The Senate Appropriations Committee unanimously approved the Subcommittee on Veterans Affairs, Housing and Urban Development (VA-HUD) and Independent Agencies' appropriations package (S. 1584) which included full funding for the Clean Water State Revolving Fund (CWSRF). The bill would fund the CWSRF at the fiscal year 2004 level of $1.35 billion, compared with the $850 million approved by the House Appropriations Committee.
In July, the House Subcommittee on VA-HUD and Independent Agencies and the full Appropriations Committee slashed clean water funding by almost $500 million – a 37 percent reduction from last year. Lawmakers in the House and Senate must now negotiate a mutually acceptable funding level for the CWSRF.
The Association of Metropolitan Sewerage Agencies (AMSA) and a broad coalition of state and local organizations, labor, construction and environmental and public health groups helped spur the Senate Committee's action, through meetings with key congressional staff and letter writing campaigns.
The coalition also released a timely report, All Dried Up: How Clean Water Is Threatened by Budget Cuts (www. amsa-cleanwater.org/pubs/ 2004-09-15ADU.pdf), which was disseminated to targeted members of Congress via a press release. Specifically, the report focuses on the effects that not restoring full funding would have; including the federal assistance each state stands to lose, how many jobs would not be created and the number of water improvement projects held up or scrapped.
Congress Approves CALFED Funding Bill
The House of Representatives has passed H.R. 2828, Cal-Fed, marking the end of a decade-long Congressional effort to complete this critical water program for the state of California. Having now passed both chambers of Congress, Cal-Fed was sent to President Bush, who was expected to sign the bill into law.

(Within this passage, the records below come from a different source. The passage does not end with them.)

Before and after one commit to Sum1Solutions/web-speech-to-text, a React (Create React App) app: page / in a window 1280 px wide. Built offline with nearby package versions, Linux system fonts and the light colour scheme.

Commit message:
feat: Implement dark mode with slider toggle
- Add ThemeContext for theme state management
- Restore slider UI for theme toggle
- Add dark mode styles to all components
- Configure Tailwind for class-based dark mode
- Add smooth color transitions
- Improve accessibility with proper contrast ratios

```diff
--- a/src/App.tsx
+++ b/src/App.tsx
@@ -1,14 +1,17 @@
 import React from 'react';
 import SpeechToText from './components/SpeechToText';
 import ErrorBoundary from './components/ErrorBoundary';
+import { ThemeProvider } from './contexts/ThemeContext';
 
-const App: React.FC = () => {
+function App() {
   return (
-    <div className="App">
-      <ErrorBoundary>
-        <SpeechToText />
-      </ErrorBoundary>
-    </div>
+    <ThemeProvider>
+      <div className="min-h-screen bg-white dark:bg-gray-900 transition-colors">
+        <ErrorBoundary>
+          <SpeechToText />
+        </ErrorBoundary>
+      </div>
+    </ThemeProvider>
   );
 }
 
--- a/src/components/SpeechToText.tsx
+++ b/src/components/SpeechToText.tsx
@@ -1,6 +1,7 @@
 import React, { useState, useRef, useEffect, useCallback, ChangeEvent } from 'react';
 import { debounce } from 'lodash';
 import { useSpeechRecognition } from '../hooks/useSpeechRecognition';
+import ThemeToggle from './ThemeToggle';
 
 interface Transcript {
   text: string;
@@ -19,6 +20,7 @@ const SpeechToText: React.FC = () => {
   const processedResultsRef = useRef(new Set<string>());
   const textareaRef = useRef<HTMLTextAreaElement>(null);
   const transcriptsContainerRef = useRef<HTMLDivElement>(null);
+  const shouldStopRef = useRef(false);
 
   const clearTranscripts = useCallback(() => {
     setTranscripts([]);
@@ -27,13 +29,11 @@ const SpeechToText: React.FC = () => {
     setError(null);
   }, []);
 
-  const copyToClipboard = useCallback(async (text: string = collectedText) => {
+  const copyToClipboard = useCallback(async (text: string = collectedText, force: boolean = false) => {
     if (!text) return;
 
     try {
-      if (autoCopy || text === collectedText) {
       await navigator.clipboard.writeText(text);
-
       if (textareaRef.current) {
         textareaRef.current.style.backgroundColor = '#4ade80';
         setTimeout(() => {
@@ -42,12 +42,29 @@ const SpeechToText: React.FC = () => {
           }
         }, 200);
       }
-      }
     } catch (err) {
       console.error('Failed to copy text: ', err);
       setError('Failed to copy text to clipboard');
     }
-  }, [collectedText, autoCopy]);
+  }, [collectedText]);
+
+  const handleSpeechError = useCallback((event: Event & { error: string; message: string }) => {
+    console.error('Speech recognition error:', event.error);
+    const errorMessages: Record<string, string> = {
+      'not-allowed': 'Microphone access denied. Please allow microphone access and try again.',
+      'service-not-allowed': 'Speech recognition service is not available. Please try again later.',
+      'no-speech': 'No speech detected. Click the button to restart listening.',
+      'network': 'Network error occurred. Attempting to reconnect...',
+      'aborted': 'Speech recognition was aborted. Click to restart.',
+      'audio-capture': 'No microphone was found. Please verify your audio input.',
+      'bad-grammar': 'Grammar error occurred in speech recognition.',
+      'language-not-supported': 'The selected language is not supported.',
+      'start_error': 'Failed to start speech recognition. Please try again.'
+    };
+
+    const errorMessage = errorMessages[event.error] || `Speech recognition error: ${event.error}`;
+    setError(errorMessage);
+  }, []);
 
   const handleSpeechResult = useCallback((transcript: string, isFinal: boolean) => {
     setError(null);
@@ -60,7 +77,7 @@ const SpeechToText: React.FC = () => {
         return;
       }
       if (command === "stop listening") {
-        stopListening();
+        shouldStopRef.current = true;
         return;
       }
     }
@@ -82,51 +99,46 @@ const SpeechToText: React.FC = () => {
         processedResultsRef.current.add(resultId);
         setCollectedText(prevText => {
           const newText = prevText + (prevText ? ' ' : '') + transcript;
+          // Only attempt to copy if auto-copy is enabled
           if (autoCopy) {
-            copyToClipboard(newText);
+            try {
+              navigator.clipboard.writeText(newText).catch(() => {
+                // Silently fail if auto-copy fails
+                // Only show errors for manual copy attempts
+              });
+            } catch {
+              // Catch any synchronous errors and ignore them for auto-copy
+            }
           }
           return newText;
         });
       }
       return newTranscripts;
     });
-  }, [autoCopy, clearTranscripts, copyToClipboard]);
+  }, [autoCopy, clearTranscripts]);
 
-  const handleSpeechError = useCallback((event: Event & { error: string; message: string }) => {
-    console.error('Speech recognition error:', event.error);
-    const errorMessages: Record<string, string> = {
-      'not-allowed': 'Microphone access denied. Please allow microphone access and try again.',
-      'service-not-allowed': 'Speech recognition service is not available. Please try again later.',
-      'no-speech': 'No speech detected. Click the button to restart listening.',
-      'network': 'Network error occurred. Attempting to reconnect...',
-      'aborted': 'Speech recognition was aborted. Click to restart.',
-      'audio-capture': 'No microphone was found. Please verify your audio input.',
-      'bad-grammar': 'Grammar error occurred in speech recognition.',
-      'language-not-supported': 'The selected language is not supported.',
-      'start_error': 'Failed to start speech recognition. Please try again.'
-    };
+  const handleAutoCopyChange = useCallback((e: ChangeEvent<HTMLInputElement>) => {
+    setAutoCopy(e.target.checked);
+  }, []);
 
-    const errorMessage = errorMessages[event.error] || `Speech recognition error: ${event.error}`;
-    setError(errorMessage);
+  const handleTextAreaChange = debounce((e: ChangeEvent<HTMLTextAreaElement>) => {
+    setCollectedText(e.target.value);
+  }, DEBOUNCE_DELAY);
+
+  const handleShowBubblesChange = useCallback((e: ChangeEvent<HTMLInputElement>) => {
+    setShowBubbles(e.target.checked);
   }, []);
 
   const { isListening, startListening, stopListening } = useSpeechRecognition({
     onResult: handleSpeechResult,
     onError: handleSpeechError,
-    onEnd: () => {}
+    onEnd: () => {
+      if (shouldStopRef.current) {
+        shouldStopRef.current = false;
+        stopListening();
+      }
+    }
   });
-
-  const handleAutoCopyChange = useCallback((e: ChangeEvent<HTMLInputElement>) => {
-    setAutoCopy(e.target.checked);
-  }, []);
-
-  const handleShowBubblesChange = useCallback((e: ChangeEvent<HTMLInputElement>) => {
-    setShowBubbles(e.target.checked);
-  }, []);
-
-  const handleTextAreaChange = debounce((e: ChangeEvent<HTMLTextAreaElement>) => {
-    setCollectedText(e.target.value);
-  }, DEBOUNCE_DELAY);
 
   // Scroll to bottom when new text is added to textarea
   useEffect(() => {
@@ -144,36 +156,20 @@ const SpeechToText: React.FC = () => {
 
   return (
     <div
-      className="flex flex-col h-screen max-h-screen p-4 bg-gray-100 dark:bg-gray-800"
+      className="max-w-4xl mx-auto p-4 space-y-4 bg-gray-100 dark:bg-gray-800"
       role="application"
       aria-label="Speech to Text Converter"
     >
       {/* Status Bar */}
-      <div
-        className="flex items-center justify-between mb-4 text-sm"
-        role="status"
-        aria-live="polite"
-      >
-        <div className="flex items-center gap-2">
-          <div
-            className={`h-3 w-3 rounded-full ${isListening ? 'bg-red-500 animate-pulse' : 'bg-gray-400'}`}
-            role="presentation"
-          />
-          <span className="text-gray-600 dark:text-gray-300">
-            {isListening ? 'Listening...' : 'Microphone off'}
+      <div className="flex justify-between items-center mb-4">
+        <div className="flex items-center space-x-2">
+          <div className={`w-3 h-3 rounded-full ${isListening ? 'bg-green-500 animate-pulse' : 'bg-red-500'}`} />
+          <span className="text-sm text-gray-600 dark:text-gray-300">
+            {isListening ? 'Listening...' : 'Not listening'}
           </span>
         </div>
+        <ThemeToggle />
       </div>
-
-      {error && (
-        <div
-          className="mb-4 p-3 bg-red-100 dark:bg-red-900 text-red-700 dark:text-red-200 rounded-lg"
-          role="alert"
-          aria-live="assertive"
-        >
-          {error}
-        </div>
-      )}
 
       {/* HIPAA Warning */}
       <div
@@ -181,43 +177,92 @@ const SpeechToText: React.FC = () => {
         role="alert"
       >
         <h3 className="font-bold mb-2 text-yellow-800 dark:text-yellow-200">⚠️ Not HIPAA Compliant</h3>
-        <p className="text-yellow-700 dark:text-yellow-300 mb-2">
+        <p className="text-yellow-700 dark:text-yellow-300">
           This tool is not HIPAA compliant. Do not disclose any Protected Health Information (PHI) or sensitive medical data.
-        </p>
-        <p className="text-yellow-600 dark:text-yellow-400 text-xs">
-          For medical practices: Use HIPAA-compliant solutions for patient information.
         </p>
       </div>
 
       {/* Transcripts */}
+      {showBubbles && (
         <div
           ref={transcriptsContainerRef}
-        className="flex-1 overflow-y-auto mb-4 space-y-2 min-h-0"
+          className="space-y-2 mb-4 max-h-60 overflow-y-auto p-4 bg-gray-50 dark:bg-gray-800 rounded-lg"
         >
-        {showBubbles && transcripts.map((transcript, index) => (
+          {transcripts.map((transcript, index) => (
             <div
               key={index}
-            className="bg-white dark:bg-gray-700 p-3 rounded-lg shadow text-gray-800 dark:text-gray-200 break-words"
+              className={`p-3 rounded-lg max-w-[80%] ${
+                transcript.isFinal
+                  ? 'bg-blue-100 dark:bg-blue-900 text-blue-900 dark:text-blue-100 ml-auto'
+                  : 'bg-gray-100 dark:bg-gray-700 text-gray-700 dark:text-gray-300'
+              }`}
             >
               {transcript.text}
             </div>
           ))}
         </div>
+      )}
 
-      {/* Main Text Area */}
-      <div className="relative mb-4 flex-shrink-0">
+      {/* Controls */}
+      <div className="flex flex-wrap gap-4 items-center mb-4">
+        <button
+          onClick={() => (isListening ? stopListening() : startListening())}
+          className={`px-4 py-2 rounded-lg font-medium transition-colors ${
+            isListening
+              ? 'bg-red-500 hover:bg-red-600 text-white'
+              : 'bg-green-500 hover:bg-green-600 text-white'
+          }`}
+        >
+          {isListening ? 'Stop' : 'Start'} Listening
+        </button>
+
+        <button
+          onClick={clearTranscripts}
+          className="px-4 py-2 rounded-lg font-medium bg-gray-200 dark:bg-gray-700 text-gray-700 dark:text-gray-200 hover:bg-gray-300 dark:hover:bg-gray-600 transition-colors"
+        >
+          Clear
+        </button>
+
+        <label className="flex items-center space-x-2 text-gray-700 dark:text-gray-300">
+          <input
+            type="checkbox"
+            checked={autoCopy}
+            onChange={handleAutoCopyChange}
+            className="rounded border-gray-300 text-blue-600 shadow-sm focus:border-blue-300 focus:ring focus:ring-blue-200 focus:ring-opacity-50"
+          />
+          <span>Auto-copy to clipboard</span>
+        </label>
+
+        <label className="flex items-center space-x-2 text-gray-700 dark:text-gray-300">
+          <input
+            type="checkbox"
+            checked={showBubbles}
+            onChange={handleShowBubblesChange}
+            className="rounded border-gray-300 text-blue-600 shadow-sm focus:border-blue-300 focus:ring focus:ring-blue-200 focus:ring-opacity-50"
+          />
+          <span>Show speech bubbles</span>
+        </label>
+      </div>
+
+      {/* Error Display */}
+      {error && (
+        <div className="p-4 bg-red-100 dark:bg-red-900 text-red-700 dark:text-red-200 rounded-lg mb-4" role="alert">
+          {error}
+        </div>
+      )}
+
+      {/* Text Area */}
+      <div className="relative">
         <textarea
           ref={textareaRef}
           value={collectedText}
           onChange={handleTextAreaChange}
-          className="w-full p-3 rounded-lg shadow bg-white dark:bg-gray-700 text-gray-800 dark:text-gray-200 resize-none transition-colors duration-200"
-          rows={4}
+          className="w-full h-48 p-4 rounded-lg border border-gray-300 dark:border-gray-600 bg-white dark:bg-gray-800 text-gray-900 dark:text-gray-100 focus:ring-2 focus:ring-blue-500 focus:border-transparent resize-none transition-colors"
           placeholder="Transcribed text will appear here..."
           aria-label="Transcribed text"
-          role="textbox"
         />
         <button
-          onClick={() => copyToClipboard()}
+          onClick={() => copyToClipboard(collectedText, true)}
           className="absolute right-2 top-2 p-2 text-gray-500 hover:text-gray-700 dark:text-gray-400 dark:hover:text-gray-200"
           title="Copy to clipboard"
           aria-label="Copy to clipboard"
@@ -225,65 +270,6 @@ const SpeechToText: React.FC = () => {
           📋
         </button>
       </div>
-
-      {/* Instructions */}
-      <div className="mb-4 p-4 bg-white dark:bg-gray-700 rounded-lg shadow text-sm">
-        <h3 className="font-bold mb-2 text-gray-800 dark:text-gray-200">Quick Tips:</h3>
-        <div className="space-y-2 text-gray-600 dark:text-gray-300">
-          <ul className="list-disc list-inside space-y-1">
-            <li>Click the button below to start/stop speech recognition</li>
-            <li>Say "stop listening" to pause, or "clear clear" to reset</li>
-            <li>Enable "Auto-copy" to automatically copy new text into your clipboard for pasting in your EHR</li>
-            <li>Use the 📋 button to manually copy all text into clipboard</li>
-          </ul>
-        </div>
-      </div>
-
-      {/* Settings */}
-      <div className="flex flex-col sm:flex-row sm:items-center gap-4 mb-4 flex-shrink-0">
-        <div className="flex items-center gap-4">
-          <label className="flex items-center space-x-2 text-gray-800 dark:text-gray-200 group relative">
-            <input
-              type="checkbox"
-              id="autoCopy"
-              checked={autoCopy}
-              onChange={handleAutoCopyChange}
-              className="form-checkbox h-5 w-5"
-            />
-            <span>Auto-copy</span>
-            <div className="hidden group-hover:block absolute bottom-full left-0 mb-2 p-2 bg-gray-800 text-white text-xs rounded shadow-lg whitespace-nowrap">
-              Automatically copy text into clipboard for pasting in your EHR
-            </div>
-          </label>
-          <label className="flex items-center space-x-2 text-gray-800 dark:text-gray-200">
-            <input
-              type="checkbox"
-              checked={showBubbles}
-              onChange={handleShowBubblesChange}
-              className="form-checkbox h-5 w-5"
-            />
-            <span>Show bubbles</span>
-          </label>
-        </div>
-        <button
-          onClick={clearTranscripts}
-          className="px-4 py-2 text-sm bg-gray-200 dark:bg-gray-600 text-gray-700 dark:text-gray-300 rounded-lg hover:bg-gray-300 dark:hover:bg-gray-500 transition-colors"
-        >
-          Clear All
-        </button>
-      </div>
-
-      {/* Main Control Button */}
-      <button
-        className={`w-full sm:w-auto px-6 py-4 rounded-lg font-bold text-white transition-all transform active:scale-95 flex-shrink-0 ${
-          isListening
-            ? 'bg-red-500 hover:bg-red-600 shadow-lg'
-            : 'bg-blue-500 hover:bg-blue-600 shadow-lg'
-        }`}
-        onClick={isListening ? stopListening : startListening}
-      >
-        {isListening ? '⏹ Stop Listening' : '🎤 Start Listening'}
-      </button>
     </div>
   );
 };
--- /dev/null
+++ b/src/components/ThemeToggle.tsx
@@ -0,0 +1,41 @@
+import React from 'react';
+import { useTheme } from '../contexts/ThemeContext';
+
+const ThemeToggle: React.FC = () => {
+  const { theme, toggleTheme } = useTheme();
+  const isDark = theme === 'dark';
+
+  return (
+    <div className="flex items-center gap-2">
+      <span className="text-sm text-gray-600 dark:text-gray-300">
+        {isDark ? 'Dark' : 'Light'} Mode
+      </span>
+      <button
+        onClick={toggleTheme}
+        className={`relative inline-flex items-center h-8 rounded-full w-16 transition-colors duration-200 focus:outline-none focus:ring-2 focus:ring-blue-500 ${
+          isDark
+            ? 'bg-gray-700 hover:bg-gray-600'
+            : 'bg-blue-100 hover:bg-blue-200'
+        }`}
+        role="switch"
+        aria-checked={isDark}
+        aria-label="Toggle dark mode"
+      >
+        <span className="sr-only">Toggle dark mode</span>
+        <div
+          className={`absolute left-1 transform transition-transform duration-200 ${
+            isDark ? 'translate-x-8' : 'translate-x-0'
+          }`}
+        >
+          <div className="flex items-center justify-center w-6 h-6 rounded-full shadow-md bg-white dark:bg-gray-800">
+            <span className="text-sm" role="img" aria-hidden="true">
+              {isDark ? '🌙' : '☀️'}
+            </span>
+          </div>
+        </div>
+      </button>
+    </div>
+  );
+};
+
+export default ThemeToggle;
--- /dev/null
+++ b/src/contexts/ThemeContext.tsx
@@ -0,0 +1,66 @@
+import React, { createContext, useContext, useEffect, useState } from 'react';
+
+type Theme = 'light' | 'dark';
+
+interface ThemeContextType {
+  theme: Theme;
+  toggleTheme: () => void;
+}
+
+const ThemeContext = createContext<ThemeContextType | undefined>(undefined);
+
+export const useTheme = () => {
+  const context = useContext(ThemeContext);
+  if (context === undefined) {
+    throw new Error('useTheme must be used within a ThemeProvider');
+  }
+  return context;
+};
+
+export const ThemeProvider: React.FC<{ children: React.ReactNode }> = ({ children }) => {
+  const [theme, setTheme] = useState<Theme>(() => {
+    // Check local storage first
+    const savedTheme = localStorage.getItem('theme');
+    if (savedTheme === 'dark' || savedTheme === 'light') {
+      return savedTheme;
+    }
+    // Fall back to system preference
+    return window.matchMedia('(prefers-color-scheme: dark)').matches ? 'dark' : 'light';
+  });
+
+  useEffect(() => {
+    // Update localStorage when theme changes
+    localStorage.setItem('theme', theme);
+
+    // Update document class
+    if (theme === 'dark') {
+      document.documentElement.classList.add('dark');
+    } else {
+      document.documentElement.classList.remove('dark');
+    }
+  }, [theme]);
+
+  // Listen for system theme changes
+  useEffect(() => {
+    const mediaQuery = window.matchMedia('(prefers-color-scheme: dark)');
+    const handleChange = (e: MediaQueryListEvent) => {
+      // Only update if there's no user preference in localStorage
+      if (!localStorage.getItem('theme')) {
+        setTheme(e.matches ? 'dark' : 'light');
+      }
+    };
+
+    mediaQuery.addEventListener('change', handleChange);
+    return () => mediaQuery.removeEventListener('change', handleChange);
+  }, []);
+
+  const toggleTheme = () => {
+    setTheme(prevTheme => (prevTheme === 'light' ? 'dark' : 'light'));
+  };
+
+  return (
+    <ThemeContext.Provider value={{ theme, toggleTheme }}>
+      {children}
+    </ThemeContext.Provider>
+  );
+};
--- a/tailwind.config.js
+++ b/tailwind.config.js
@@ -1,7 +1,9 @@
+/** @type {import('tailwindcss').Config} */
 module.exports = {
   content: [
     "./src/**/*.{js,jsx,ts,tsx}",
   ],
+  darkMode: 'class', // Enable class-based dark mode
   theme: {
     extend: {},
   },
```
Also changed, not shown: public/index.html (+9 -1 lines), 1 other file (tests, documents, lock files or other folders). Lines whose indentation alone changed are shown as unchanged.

"The days of no new water storage for California are over," said Resources Committee Chairman Richard W. Pombo (R-CA). "Today we finished a decade of hard work and established a path to bring new water storage projects online for the first time in 30 years. This legislation represents a paradigm shift in our policy by making water storage the lynchpin of the entire Cal-Fed program. The success of Cal-Fed depends upon expanded and better-managed storage, and this bill establishes a framework around that very fact."
The Cal-Fed bill includes $90 million for pre-authorized levees and levee stability projects; more than $180 million for pre-authorized water quality improvement projects throughout California, including drinking water; and $90 million for Fish and Wildlife enhancements. It also establishes a "trigger" mechanism for the implementation of storage projects. Once a project feasibility study is completed, the Congress must authorize the project. If it does not, the Secretary of the Interior must declare an "imbalance" in the Cal-Fed program and prescribe what must be done to achieve balance.
In addition, Pombo has won the guarantee of Senator Pete Domenici (R-NM), Chairman of the Senate Committee on Energy and Natural Resources, and California Governor Arnold Schwarzenegger, that necessary funding will be secured to complete storage feasibility studies as soon as possible.
"Ample storage is critical to every sound water policy in the United States," Senator Domenici said. "California has clearly fallen behind in this regard, which is why I have committed to work on Chairman Pombo's behalf to fund the feasibility studies necessary to increase water storage in his state."
"By moving from an endless state of planning and paralysis by analysis into the stages of implementation, this legislation will finally deliver the resources we need for our economy and our environment," Pombo continued. "We will enhance Delta water quality, improve delivery, and secure future supplies of water - the lifeblood of California's agricultural economy."
According to the California Farm Water Coalition, the Golden States' agricultural exports are valued at nearly $7 billion. Each $1 billion in agricultural exports creates 27,000 jobs. That is 8.9 percent of all the jobs in the state. Additional storage gives the state more flexibility and financial relief in times of draught. Without increased storage, rate payers will continue to be subject to price spikes during times of shortage. For example, water rates in the Contra Costa water district increased by an average of 22% a year during the draught period between 1987 and 1992.